■ Data for analysis ■
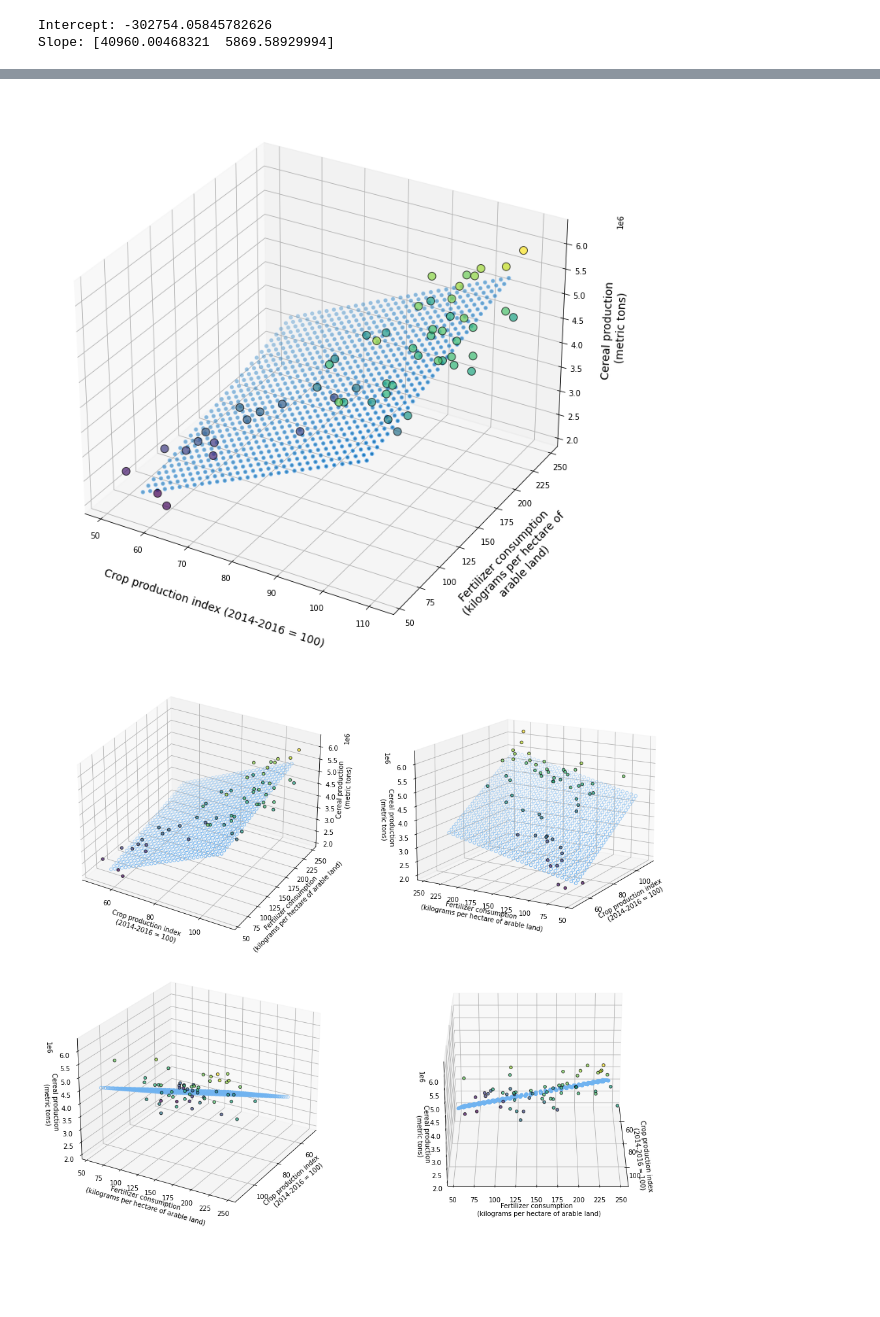
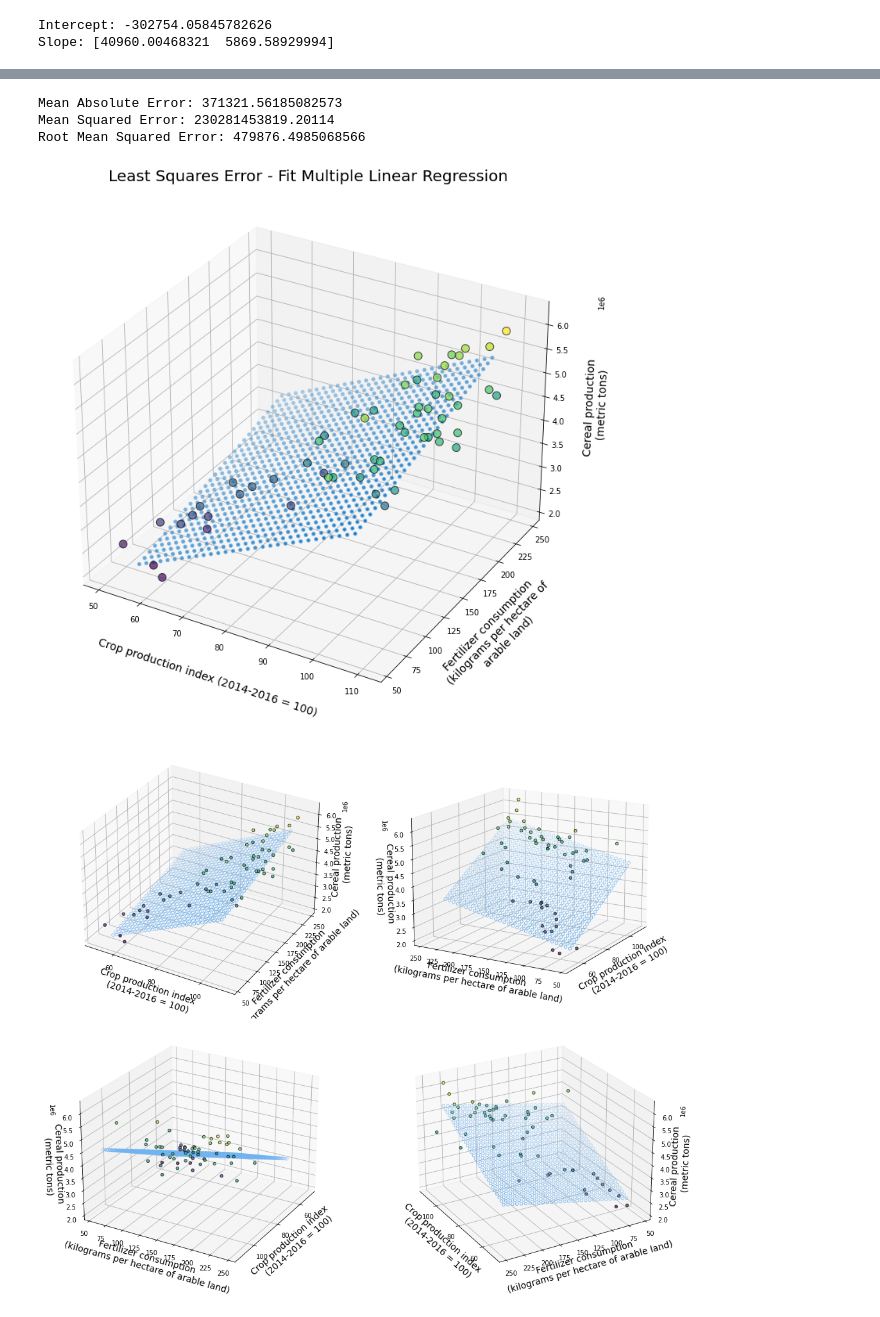
Before and after one commit to ZacharakisAndreas/MachineRhythms, a Jupyter notebook: Algorithms/MultipleLinearRegression/notebooks/analysis.ipynb, the cells around one changed output, grey strips where cells are left out. Drawn from its saved outputs; the diff is of its cells as text; code cells hidden in the pictures; blank space fills up the shorter version.

```diff
--- a/Algorithms/MultipleLinearRegression/notebooks/analysis.ipynb
+++ b/Algorithms/MultipleLinearRegression/notebooks/analysis.ipynb
@@ -67,3 +103,11 @@ model.score(X_train, y_train)
+# %%
+print('Mean Absolute Error:', metrics.mean_absolute_error(y_test, y_pred))
+print('Mean Squared Error:', metrics.mean_squared_error(y_test, y_pred))
+print('Root Mean Squared Error:', np.sqrt(metrics.mean_squared_error(y_test, y_pred)))
+# %% [output]
+Mean Absolute Error: 371321.56185082573
+Mean Squared Error: 230281453819.20114
+Root Mean Squared Error: 479876.4985068566
 # %%
 fig = plt.figure(figsize=(12, 10))
 ax = fig.add_subplot(111, projection='3d')
@@ -84,41 +128,41 @@ ax.set_xlabel('Crop production index (2014-2016 = 100)', fontsize=14, labelpad=2
 ax.set_ylabel('Fertilizer consumption \n (kilograms per hectare of \n arable land)', fontsize=14, labelpad=20)
 ax.set_zlabel('Cereal production \n (metric tons)', fontsize=14, labelpad=20)
 plt.subplots_adjust(bottom=0.15)
-#plt.title("Least squares error - fit multiple linear regression")
+plt.title("Least Squares Error - Fit Multiple Linear Regression", fontsize=20)
 plt.tight_layout()
 plt.savefig('../plots/LSE_fit.png')
 # %% [output]
-[figure, old version]
+[figure, new version]
 # %%
 xx_pred = np.linspace(np.min(X_test[variable_x1]), np.max(X_test[variable_x1]), 30)
 yy_pred = np.linspace(np.min(X_test[variable_x2]), np.max(X_test[variable_x2]), 30)
 xx_pred, yy_pred = np.meshgrid(xx_pred, yy_pred)
 model_viz = np.array([xx_pred.flatten(), yy_pred.flatten()]).T
 predicted = model.predict(model_viz)
 
 fig, ((ax1, ax2), (ax3, ax4)) = plt.subplots(2, 2, subplot_kw=dict(projection='3d'), figsize=(16,12))
 axes = [ax1, ax2, ax3, ax4]
 
 for ax in axes:
     #ax.plot(data[variable_x1], data[variable_x2], data[variable_y], color='k', zorder=15, linestyle='none', marker='o', alpha=0.5)
     ax.scatter(data[variable_x1], data[variable_x2], data[variable_y],
            linewidths=1, alpha=.7,
            edgecolor='k',
            s = 20,
            c=data[variable_y])
     ax.scatter(xx_pred.flatten(), yy_pred.flatten(), predicted, facecolor=(0,0,0,0), s=20, edgecolor='#70b3f0')
     ax.set_xlabel('Crop production index \n (2014-2016 = 100)', fontsize=14)
     ax.set_ylabel('Fertilizer consumption \n (kilograms per hectare of arable land)', fontsize=14)
     ax.set_zlabel('Cereal production \n (metric tons)', fontsize=14)
     ax.locator_params(nbins=4, axis='x')
     ax.locator_params(nbins=5, axis='x')
 
 #ax1.view_init(elev=25, azim=15)
 ax2.view_init(elev=15, azim=-150)
 ax3.view_init(elev=25, azim=30)
-ax4.view_init(elev=25, azim=0)
+ax4.view_init(elev=25, azim=-210)
 
 fig.tight_layout()
 #plt.savefig('../plots/.png')
 # %% [output]
-[figure, old version]
+[figure, new version]
```
Also changed, not shown: parts of 25 cells of this notebook, 1 other file.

■ What needs to be done ■
Lines with the word "Squared" in them: report all of these from the listing above.

■ Reply to the task ■
+print('Mean Squared Error:', metrics.mean_squared_error(y_test, y_pred))
+print('Root Mean Squared Error:', np.sqrt(metrics.mean_squared_error(y_test, y_pred)))
+Mean Squared Error: 230281453819.20114
+Root Mean Squared Error: 479876.4985068566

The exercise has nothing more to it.